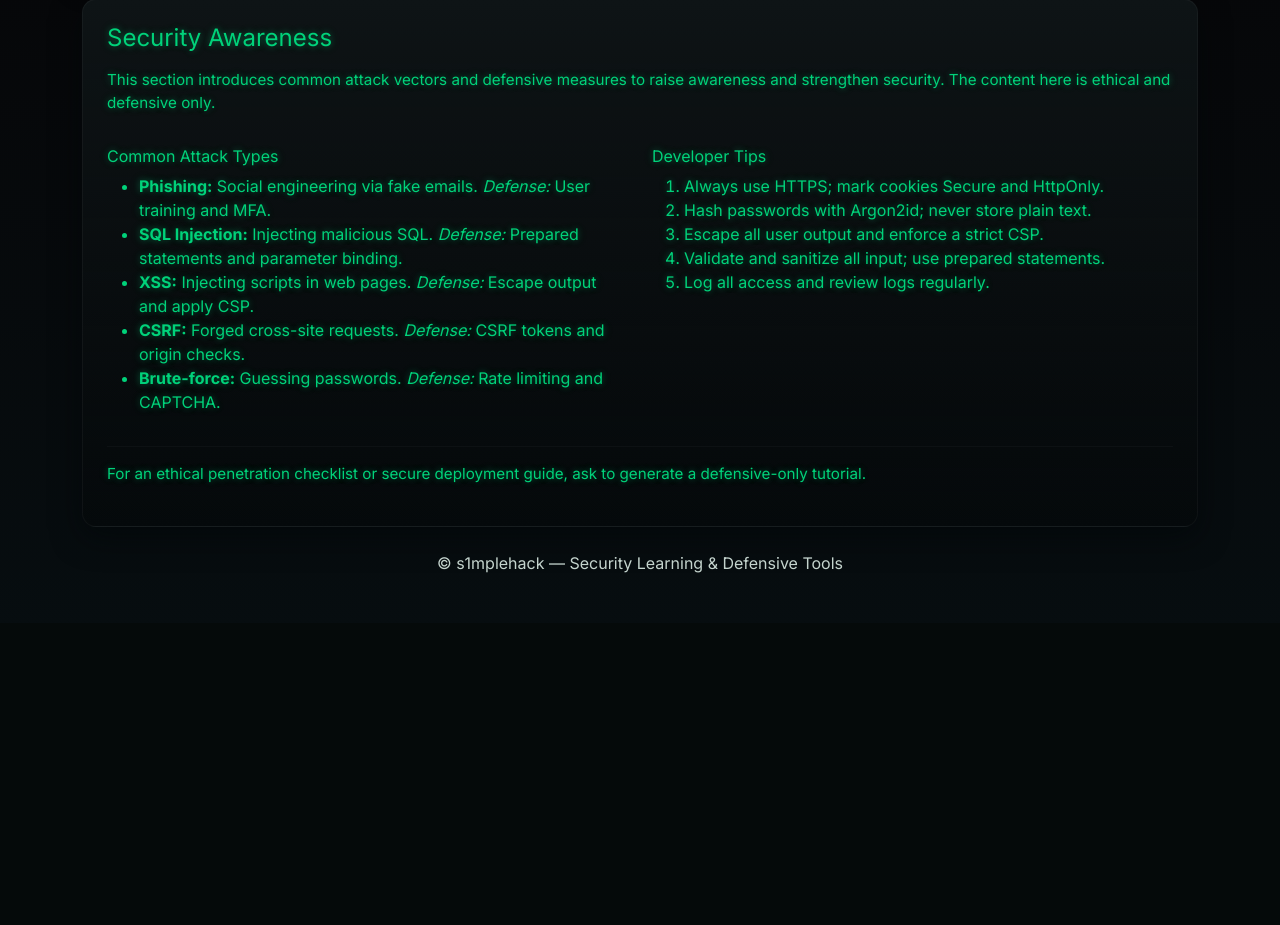
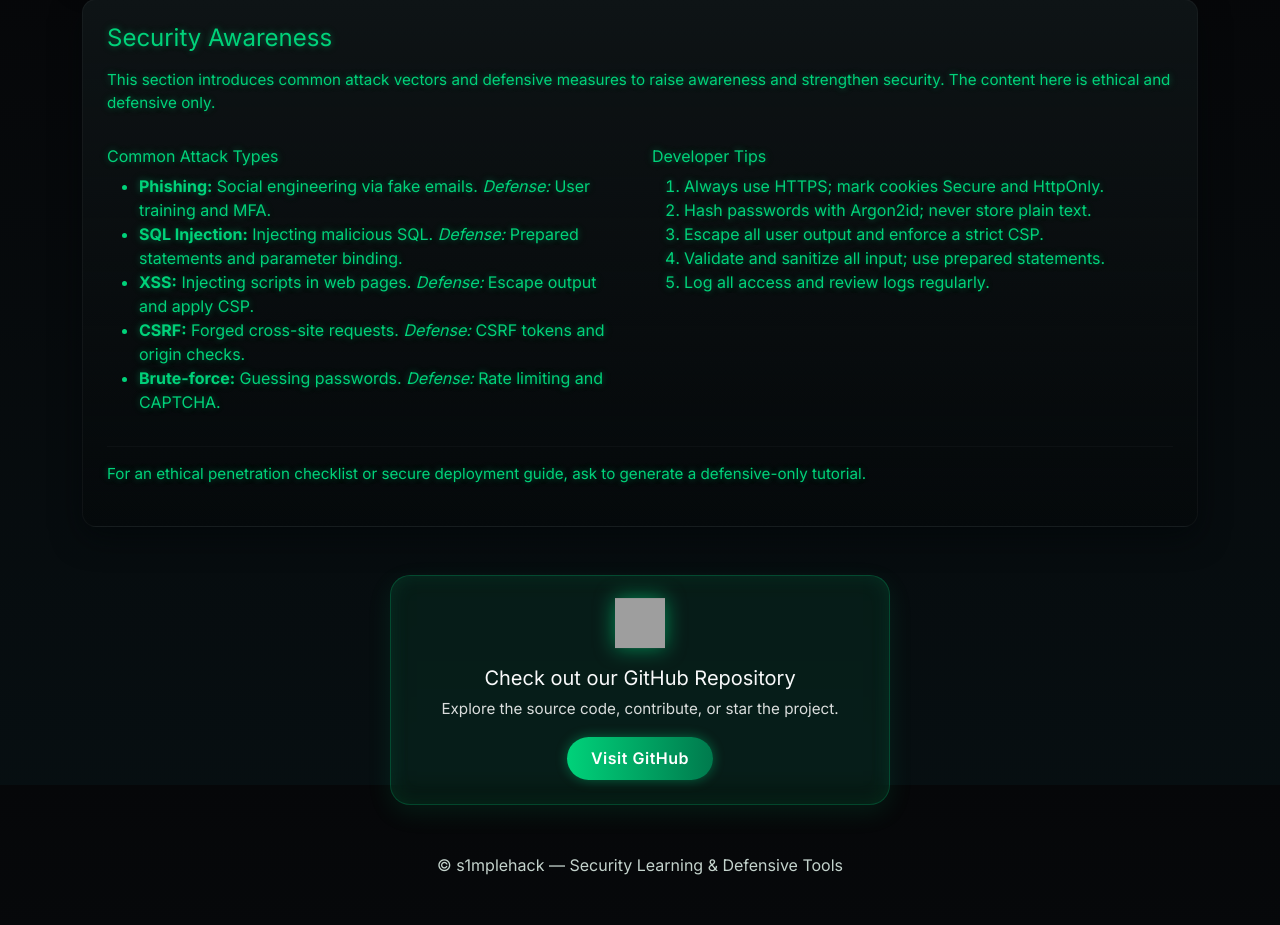
Before and after one commit to MoDarK-MK/S1mpleHack.ir, a PHP site: page / in a window 1280 px wide. Shown: the part 815-1740 px from the top of the page. Before the commit the page ends 1388 px from the top, so only its background shows below. Run offline with PHP 8.4, Linux system fonts and the light colour scheme; grey boxes are pictures that could not be loaded.

Commit message:
add github

```diff
--- a/assets/stylemain.css
+++ b/assets/stylemain.css
@@ -13,3 +13,53 @@ body{font-family:'Inter',sans-serif;}
     .glow-text{color:#00d27a;text-shadow:0 0 6px #00d27a55,0 0 12px #00d27a33;}
     footer{opacity:0.85}
     @media(max-width:768px){.hero-left{max-width:100%;}.hero{flex-direction:column;align-items:flex-start}}
+
+.github-box {
+  display: flex;
+  justify-content: center;
+  align-items: center;
+}
+
+.glass-card {
+  backdrop-filter: blur(10px);
+  background: rgba(0, 210, 122, 0.08);
+  border: 1px solid rgba(0, 210, 122, 0.25);
+  border-radius: 20px;
+  box-shadow: 0 8px 25px rgba(0, 210, 122, 0.1), inset 0 0 20px rgba(0, 210, 122, 0.1);
+  transition: all 0.4s ease;
+  width: 100%;
+  max-width: 500px;
+}
+
+.glass-card:hover {
+  transform: translateY(-8px);
+  box-shadow: 0 15px 45px rgba(0, 210, 122, 0.2), inset 0 0 30px rgba(0, 210, 122, 0.15);
+}
+
+.github-logo {
+  filter: drop-shadow(0 0 10px rgba(0, 210, 122, 0.6));
+  animation: float 3s ease-in-out infinite;
+}
+
+.btn-glow {
+  background: linear-gradient(90deg, #00d27a, #007a4d);
+  color: #fff;
+  border: none;
+  border-radius: 30px;
+  padding: 0.6rem 1.5rem;
+  font-weight: 600;
+  letter-spacing: 0.5px;
+  transition: all 0.3s ease;
+  box-shadow: 0 0 12px rgba(0, 210, 122, 0.4);
+}
+
+.btn-glow:hover {
+  transform: scale(1.05);
+  box-shadow: 0 0 24px rgba(0, 210, 122, 0.8);
+}
+
+@keyframes float {
+  0% { transform: translateY(0); }
+  50% { transform: translateY(-6px); }
+  100% { transform: translateY(0); }
+}
--- a/index.php
+++ b/index.php
@@ -4,6 +4,7 @@ $loggedIn = isset($_SESSION['user_id']);
 ?>
 <!doctype html>
 <html lang="en">
+
 <head>
     <meta charset="utf-8">
     <meta name="viewport" content="width=device-width, initial-scale=1">
@@ -13,6 +14,7 @@ $loggedIn = isset($_SESSION['user_id']);
     <link rel="stylesheet" href="assets/style.css">
     <link rel="stylesheet" href="assets/stylemain.css">
 </head>
+
 <body>
     <nav class="navbar navbar-expand-lg">
         <div class="container">
@@ -34,14 +36,16 @@ $loggedIn = isset($_SESSION['user_id']);
             <div class="hero">
                 <div class="hero-left">
                     <h1 class="logo-accent">Security Dashboard — s1mplehack</h1>
-          <p class="muted-sm">A modern control center and learning hub for app security. The cards below show tips and tools to improve defensive practices.</p>
+                    <p class="muted-sm">A modern control center and learning hub for app security. The cards below show
+                        tips and tools to improve defensive practices.</p>
                     <div class="mt-3 d-flex gap-2">
                         <a class="btn btn-accent" href="#cards">Get Started</a>
                         <a class="btn btn-outline-accent" href="#security">Learn More</a>
                     </div>
                 </div>
                 <div class="hero-right text-end">
-          <div style="width:220px;height:120px;border-radius:12px;background:linear-gradient(90deg,rgba(0,210,122,0.06),rgba(0,210,122,0.02));display:flex;align-items:center;justify-content:center;box-shadow:0 10px 30px rgba(0,0,0,0.6);">
+                    <div
+                        style="width:220px;height:120px;border-radius:12px;background:linear-gradient(90deg,rgba(0,210,122,0.06),rgba(0,210,122,0.02));display:flex;align-items:center;justify-content:center;box-shadow:0 10px 30px rgba(0,0,0,0.6);">
                         <div>
                             <div class="small-muted">Server Status</div>
                             <div style="font-weight:700;font-size:22px;color:var(--accent)">Secure</div>
@@ -54,28 +58,83 @@ $loggedIn = isset($_SESSION['user_id']);
         <section id="cards" class="mb-4">
             <h4 class="mb-3">Quick Security Tools</h4>
             <div class="grid-cards">
-        <div class="card-glow"><div class="d-flex align-items-start gap-3 mb-2"><div class="icon-circle">A1</div><div><h5>WAF Protection</h5><div class="muted-sm">Use a Web Application Firewall to filter suspicious traffic and block common attacks.</div></div></div></div>
-        <div class="card-glow"><div class="d-flex align-items-start gap-3 mb-2"><div class="icon-circle">S</div><div><h5>Full TLS</h5><div class="muted-sm">Enable HTTPS with valid certificates and enforce HSTS.</div></div></div></div>
-        <div class="card-glow"><div class="d-flex align-items-start gap-3 mb-2"><div class="icon-circle">CS</div><div><h5>CSRF Defense</h5><div class="muted-sm">Use CSRF tokens to prevent forged requests.</div></div></div></div>
-        <div class="card-glow"><div class="d-flex align-items-start gap-3 mb-2"><div class="icon-circle">PW</div><div><h5>Password Hashing</h5><div class="muted-sm">Store passwords securely with Argon2id or bcrypt.</div></div></div></div>
-        <div class="card-glow"><div class="d-flex align-items-start gap-3 mb-2"><div class="icon-circle">RL</div><div><h5>Rate Limiting</h5><div class="muted-sm">Limit login attempts to stop brute-force attacks.</div></div></div></div>
-        <div class="card-glow"><div class="d-flex align-items-start gap-3 mb-2"><div class="icon-circle">LG</div><div><h5>Logging & Audit</h5><div class="muted-sm">Monitor logs and keep periodic backups for incident analysis.</div></div></div></div>
+                <div class="card-glow">
+                    <div class="d-flex align-items-start gap-3 mb-2">
+                        <div class="icon-circle">A1</div>
+                        <div>
+                            <h5>WAF Protection</h5>
+                            <div class="muted-sm">Use a Web Application Firewall to filter suspicious traffic and block
+                                common attacks.</div>
+                        </div>
+                    </div>
+                </div>
+                <div class="card-glow">
+                    <div class="d-flex align-items-start gap-3 mb-2">
+                        <div class="icon-circle">S</div>
+                        <div>
+                            <h5>Full TLS</h5>
+                            <div class="muted-sm">Enable HTTPS with valid certificates and enforce HSTS.</div>
+                        </div>
+                    </div>
+                </div>
+                <div class="card-glow">
+                    <div class="d-flex align-items-start gap-3 mb-2">
+                        <div class="icon-circle">CS</div>
+                        <div>
+                            <h5>CSRF Defense</h5>
+                            <div class="muted-sm">Use CSRF tokens to prevent forged requests.</div>
+                        </div>
+                    </div>
+                </div>
+                <div class="card-glow">
+                    <div class="d-flex align-items-start gap-3 mb-2">
+                        <div class="icon-circle">PW</div>
+                        <div>
+                            <h5>Password Hashing</h5>
+                            <div class="muted-sm">Store passwords securely with Argon2id or bcrypt.</div>
+                        </div>
+                    </div>
+                </div>
+                <div class="card-glow">
+                    <div class="d-flex align-items-start gap-3 mb-2">
+                        <div class="icon-circle">RL</div>
+                        <div>
+                            <h5>Rate Limiting</h5>
+                            <div class="muted-sm">Limit login attempts to stop brute-force attacks.</div>
+                        </div>
+                    </div>
+                </div>
+                <div class="card-glow">
+                    <div class="d-flex align-items-start gap-3 mb-2">
+                        <div class="icon-circle">LG</div>
+                        <div>
+                            <h5>Logging & Audit</h5>
+                            <div class="muted-sm">Monitor logs and keep periodic backups for incident analysis.</div>
+                        </div>
+                    </div>
+                </div>
             </div>
         </section>
 
         <section id="security" class="card card-auth p-4">
             <h4 class="mb-3 glow-text">Security Awareness</h4>
-      <p class="muted-sm glow-text">This section introduces common attack vectors and defensive measures to raise awareness and strengthen security. The content here is ethical and defensive only.</p>
+            <p class="muted-sm glow-text">This section introduces common attack vectors and defensive measures to raise
+                awareness and strengthen security. The content here is ethical and defensive only.</p>
 
             <div class="row mt-3 glow-text">
                 <div class="col-md-6">
                     <h6>Common Attack Types</h6>
                     <ul>
-            <li><strong>Phishing:</strong> Social engineering via fake emails. <em>Defense:</em> User training and MFA.</li>
-            <li><strong>SQL Injection:</strong> Injecting malicious SQL. <em>Defense:</em> Prepared statements and parameter binding.</li>
-            <li><strong>XSS:</strong> Injecting scripts in web pages. <em>Defense:</em> Escape output and apply CSP.</li>
-            <li><strong>CSRF:</strong> Forged cross-site requests. <em>Defense:</em> CSRF tokens and origin checks.</li>
-            <li><strong>Brute-force:</strong> Guessing passwords. <em>Defense:</em> Rate limiting and CAPTCHA.</li>
+                        <li><strong>Phishing:</strong> Social engineering via fake emails. <em>Defense:</em> User
+                            training and MFA.</li>
+                        <li><strong>SQL Injection:</strong> Injecting malicious SQL. <em>Defense:</em> Prepared
+                            statements and parameter binding.</li>
+                        <li><strong>XSS:</strong> Injecting scripts in web pages. <em>Defense:</em> Escape output and
+                            apply CSP.</li>
+                        <li><strong>CSRF:</strong> Forged cross-site requests. <em>Defense:</em> CSRF tokens and origin
+                            checks.</li>
+                        <li><strong>Brute-force:</strong> Guessing passwords. <em>Defense:</em> Rate limiting and
+                            CAPTCHA.</li>
                     </ul>
                 </div>
                 <div class="col-md-6">
@@ -91,12 +150,25 @@ $loggedIn = isset($_SESSION['user_id']);
             </div>
 
             <hr>
-      <p class="muted-sm glow-text">For an ethical penetration checklist or secure deployment guide, ask to generate a defensive-only tutorial.</p>
+            <p class="muted-sm glow-text">For an ethical penetration checklist or secure deployment guide, ask to
+                generate a defensive-only tutorial.</p>
         </section>
+
+        <section class="github-box text-center my-5">
+            <div class="glass-card p-4">
+                <img src="https://cdn.jsdelivr.net/npm/simple-icons@v9/icons/github.svg" alt="GitHub Logo" width="50"
+                    height="50" class="github-logo mb-3">
+                <h5 class="text-light mb-2">Check out our GitHub Repository</h5>
+                <p class="muted-sm mb-3">Explore the source code, contribute, or star the project.</p>
+                <a href="https://github.com/yourusername" target="_blank" class="btn btn-glow">Visit GitHub</a>
+            </div>
+        </section>
+
 
         <footer class="mt-4 small-muted text-center">© s1mplehack — Security Learning & Defensive Tools</footer>
     </main>
 
     <script src="https://cdn.jsdelivr.net/npm/bootstrap@5.3.2/dist/js/bootstrap.bundle.min.js"></script>
 </body>
+
 </html>
```
Lines whose indentation alone changed are shown as unchanged.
------------
• [WORK TO BE COMPLETED] Every line of the material that holds "isset" should be copied out as the answer.

• [RESULT OF THIS TASK]
@@ -4,6 +4,7 @@ $loggedIn = isset($_SESSION['user_id']);
@@ -13,6 +14,7 @@ $loggedIn = isset($_SESSION['user_id']);
@@ -34,14 +36,16 @@ $loggedIn = isset($_SESSION['user_id']);
@@ -54,28 +58,83 @@ $loggedIn = isset($_SESSION['user_id']);
@@ -91,12 +150,25 @@ $loggedIn = isset($_SESSION['user_id']);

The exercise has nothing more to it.